Mark McLaughlin highlights a recent case on the value of a business for inheritance tax business property relief purposes.
Business property relief (BPR) is a valuable inheritance tax (IHT) relief. The rates of BPR are 100% or 50%, depending on the type of relevant business property. For example, BPR at 100% can potentially shelter the value of an individual’s business from IHT on the owner’s death, if certain conditions are satisfied.
For BPR purposes, the value of a business (or business interest) is its net value. The ‘net value’ of a business is the value of assets used in the business (including goodwill, which may not necessarily be shown in the business accounts) less the total amount of any liabilities incurred for business purposes (IHTA 1984, s 110).
Whether assets and liabilities form part of the ‘net value’ of a business for BPR purposes can make an important difference to the IHT liability in respect of an individual’s estate on death.
For example, if an asset is excluded from the net value of the business, this may result in an IHT liability on that asset.
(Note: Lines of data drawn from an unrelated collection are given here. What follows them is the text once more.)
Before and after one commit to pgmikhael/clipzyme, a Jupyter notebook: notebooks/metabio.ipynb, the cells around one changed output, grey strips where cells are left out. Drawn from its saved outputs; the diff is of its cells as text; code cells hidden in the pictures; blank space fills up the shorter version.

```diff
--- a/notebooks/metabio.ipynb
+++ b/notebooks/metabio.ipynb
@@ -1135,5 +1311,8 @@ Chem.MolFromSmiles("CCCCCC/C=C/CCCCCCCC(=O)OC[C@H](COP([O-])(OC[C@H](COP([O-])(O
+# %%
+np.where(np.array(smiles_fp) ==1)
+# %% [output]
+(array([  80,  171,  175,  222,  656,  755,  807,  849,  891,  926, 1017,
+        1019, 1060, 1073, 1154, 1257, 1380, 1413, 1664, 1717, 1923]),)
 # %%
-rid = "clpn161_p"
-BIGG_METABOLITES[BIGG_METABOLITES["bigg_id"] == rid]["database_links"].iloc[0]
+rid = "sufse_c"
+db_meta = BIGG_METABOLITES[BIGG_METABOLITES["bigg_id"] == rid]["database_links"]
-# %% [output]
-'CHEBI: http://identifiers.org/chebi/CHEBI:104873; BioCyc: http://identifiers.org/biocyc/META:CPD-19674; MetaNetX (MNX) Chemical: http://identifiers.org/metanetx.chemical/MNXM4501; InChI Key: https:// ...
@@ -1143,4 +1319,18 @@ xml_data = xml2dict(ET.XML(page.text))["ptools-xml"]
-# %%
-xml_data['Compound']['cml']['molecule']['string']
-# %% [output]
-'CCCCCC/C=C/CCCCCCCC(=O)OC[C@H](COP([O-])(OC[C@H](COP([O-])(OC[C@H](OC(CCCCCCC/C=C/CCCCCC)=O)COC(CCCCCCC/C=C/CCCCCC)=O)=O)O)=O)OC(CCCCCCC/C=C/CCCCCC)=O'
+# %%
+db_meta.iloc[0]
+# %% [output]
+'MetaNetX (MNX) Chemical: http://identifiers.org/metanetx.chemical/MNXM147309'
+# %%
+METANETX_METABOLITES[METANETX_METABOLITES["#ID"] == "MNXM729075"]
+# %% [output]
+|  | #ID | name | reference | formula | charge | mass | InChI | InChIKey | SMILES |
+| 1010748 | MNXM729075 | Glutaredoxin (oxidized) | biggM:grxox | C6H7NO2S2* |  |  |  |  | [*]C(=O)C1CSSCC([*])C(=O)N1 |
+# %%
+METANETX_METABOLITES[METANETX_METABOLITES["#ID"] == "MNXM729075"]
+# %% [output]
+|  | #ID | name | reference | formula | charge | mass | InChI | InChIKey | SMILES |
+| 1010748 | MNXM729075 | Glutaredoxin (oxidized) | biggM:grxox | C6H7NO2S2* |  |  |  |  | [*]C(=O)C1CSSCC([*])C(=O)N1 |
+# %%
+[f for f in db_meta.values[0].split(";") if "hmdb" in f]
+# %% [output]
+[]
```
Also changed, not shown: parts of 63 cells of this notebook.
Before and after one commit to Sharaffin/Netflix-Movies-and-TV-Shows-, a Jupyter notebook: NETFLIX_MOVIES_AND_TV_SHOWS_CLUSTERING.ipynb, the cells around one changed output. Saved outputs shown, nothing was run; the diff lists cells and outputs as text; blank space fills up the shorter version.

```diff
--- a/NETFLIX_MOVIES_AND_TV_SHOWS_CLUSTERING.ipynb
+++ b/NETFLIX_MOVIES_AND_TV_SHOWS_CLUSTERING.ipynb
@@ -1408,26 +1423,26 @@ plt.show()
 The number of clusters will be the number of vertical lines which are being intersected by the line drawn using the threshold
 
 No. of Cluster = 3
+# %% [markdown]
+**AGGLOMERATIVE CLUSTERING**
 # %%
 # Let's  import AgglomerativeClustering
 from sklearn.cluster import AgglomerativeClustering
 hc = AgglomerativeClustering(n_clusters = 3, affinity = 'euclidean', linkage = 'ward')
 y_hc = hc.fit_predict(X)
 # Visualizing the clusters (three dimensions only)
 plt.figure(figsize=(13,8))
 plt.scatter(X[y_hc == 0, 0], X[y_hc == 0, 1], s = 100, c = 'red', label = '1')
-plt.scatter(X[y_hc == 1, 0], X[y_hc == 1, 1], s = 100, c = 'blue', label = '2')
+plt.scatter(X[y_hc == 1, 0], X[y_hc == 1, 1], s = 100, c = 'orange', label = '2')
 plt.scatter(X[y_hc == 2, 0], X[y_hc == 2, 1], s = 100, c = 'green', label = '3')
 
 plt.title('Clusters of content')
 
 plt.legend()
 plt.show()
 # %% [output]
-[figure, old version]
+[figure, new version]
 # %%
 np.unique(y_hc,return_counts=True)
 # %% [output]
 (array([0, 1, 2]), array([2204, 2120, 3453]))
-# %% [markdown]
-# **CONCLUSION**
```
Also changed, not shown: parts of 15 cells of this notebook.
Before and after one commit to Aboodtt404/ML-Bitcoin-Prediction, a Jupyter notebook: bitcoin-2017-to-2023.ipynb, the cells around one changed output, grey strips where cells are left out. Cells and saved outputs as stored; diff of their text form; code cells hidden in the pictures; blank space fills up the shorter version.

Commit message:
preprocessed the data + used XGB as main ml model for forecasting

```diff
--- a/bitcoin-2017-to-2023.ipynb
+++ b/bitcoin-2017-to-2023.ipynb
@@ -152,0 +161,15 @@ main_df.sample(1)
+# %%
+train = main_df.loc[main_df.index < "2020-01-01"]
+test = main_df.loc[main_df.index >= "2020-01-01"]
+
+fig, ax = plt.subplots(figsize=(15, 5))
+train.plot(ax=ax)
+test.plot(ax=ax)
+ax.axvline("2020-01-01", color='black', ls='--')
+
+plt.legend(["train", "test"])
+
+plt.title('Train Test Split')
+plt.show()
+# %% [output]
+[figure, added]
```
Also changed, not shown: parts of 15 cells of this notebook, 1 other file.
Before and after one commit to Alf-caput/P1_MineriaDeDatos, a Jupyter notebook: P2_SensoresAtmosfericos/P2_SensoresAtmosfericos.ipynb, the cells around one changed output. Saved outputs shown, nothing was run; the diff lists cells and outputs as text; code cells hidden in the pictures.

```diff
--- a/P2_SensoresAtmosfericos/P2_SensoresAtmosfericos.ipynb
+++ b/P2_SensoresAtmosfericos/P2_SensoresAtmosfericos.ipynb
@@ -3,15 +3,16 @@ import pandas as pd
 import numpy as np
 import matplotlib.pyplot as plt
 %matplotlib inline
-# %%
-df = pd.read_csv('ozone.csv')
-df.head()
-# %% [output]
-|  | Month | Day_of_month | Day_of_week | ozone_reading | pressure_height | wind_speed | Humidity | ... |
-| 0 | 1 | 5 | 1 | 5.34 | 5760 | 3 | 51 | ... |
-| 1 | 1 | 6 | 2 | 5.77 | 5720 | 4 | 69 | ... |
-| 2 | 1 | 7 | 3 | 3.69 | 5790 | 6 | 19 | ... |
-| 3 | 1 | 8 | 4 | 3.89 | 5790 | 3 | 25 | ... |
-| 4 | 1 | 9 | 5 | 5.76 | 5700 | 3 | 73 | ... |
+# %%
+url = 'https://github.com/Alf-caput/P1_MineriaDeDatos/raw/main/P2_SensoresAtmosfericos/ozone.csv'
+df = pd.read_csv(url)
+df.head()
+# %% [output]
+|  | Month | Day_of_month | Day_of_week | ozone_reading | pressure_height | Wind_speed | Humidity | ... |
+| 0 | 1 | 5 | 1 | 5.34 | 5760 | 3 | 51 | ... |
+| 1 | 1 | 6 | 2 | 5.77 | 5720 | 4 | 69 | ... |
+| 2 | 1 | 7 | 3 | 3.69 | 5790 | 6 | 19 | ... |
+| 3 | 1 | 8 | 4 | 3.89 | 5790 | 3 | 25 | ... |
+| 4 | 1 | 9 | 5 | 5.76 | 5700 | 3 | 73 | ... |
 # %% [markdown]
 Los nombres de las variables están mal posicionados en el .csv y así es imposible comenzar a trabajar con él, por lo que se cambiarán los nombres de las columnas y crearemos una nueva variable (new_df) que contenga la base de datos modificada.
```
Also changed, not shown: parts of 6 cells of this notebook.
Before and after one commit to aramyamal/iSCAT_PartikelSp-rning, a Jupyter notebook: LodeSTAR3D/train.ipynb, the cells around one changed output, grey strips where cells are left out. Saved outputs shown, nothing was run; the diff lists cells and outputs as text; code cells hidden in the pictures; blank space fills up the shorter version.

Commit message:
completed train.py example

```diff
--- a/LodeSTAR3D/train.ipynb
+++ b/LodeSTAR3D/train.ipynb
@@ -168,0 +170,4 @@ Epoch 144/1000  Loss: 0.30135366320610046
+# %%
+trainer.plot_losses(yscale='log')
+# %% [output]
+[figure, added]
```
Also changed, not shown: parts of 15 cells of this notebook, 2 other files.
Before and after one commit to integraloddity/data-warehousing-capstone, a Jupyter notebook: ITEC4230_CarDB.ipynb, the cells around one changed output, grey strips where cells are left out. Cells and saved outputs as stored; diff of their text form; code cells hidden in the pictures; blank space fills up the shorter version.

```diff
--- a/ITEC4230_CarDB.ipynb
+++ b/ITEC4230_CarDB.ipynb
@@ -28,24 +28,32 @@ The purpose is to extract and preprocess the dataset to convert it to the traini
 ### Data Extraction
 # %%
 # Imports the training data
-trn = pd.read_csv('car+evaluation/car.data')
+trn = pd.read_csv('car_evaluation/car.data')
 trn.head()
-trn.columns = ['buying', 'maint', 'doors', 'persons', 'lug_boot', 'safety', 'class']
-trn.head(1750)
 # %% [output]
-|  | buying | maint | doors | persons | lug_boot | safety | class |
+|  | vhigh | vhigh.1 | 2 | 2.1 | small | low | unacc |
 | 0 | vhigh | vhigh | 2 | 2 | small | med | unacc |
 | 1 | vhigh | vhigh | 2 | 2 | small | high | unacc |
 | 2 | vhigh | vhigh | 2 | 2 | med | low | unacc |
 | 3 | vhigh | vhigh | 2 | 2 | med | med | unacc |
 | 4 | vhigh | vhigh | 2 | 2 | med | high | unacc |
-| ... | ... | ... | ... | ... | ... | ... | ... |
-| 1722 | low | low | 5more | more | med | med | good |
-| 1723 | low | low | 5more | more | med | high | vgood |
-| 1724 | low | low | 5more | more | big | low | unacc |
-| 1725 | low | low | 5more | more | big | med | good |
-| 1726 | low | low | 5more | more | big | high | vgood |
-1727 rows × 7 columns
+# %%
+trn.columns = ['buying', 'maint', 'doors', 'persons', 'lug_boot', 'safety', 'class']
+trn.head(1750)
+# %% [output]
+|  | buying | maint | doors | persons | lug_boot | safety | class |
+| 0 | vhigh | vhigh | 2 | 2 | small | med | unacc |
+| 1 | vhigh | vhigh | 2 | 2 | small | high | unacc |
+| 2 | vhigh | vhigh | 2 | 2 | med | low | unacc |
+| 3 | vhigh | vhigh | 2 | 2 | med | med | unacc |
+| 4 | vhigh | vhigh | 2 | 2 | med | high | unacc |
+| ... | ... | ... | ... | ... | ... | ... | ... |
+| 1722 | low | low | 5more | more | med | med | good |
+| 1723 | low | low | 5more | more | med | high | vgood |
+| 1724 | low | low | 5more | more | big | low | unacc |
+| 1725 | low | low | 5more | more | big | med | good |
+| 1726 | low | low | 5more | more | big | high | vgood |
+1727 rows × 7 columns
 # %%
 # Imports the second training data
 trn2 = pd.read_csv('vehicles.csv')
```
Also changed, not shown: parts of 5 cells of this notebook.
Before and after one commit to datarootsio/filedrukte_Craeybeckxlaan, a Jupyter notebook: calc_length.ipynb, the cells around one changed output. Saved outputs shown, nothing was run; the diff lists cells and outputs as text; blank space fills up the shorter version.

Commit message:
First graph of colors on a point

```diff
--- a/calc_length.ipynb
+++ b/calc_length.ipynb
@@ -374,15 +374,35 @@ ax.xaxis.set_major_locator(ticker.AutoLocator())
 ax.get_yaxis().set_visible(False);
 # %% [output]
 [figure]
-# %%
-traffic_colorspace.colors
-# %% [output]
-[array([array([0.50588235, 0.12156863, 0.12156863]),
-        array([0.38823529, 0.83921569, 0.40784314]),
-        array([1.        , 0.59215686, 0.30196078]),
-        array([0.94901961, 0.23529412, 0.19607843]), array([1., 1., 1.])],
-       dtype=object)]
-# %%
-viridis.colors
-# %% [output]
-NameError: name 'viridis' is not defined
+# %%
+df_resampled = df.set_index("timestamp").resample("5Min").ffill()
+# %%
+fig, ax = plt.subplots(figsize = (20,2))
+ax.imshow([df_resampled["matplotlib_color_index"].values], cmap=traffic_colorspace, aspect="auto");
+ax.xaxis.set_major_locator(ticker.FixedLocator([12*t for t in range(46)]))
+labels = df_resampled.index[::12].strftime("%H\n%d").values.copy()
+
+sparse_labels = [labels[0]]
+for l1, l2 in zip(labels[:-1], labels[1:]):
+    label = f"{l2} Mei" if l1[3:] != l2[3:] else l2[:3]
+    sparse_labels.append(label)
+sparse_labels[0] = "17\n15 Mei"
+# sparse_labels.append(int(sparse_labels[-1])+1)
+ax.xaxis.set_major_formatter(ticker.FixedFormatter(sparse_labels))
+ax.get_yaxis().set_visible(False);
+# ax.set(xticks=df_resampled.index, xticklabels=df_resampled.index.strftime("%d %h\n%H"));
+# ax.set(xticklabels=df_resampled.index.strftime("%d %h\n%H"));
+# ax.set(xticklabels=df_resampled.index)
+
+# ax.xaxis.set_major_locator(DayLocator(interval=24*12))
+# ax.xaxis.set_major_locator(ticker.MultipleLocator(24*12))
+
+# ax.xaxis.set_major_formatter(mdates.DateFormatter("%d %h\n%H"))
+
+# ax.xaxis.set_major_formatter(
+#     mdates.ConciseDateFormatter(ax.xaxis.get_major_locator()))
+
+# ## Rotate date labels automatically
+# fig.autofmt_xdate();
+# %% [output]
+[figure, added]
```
When establishing whether an asset should be included in the net value of the business for BPR purposes, it is necessary to consider whether the asset was used in the business when its owner died (or when the business was transferred).
If investigating a BPR claim, HM Revenue and Customs (HMRC) may examine the business accounts and other information to establish whether the assets were actually used for the business at the relevant time, with a view to denying BPR on any assets which were not (see HMRC’s Inheritance Tax manual at IHTM25342).
The BPR provisions on the net value of a business should not be confused with the ‘excepted assets’ test (in IHTA 1984, s 112), which broadly applies to assets used in the business and makes them ‘excepted’ (i.e. it excludes them from BPR) if they were neither used wholly or mainly for the purposes of the business throughout the whole or the last two years of the relevant period, nor required for future use for those purposes.
In practice, HMRC apply a two-stage process: (1) establish the assets used in the business at the date of transfer (as part of the process of establishing the net value under IHTA 1984, s 110); and (2) apply the excepted assets test to the assets so used (IHTM25341).
If a liability is deductible from business assets (on which BPR is available at (say) 100%), the amount of BPR is correspondingly reduced. On the other hand, the income tax liability of a business partner in respect of his share of partnership profits is an example given by HMRC of a liability not incurred for the purposes of the business, so is not deductible in calculating the net value of his partnership interest for BPR purposes (see IHTM25250).
In Williams and Ors v Revenue and Customs  UKFTT 136 (TC), prior to his death in February 2011, an individual (DSC) was the proprietor of a fine art business, which operated from premises in London. He occupied the premises under a lease for a 10-year term, which started on 25 December 2005. The annual rent was £22,750, payable quarterly in advance. DSC paid the rent on the lease from his business bank account, recorded it as a business expense in his accounts, and deducted it from his business profits.
Following his death, DSC’s executors submitted an IHT return to HMRC, which included a claim for BPR relating to DSC’s trading stock but excluded his liability under the lease. A claim was made as a deduction against DSC’s general estate for the rental payment under the remaining term of the lease of £113,750.
HMRC sought to increase the IHT due on DSC’s estate by deducting from the part of his estate which qualified for BPR, the £113,750 representing the rental outstanding on the lease of DSC’s business premises, on the basis that the liability should be taken into account in the net value of his business. The main dispute was therefore whether or not the rental payment of £113,750 should be deducted from the part of DSC’s estate which qualified for BPR.
The First-tier Tribunal concluded that the rental payment was a liability of DSC’s business, which should be treated as falling within IHTA 1984, s 110(b). The tribunal’s view was supported by the fact that the rental was paid from DSC’s business account, and lease payments were recorded in his business accounts as business deductions.
When quantifying the amount of BPR in respect of a business, look at each asset and liability carefully and consider whether they formed part of the net value of the business at the date of the business owner’s death (or the business transfer).
This article was first printed in Business Tax Insider in September 2018.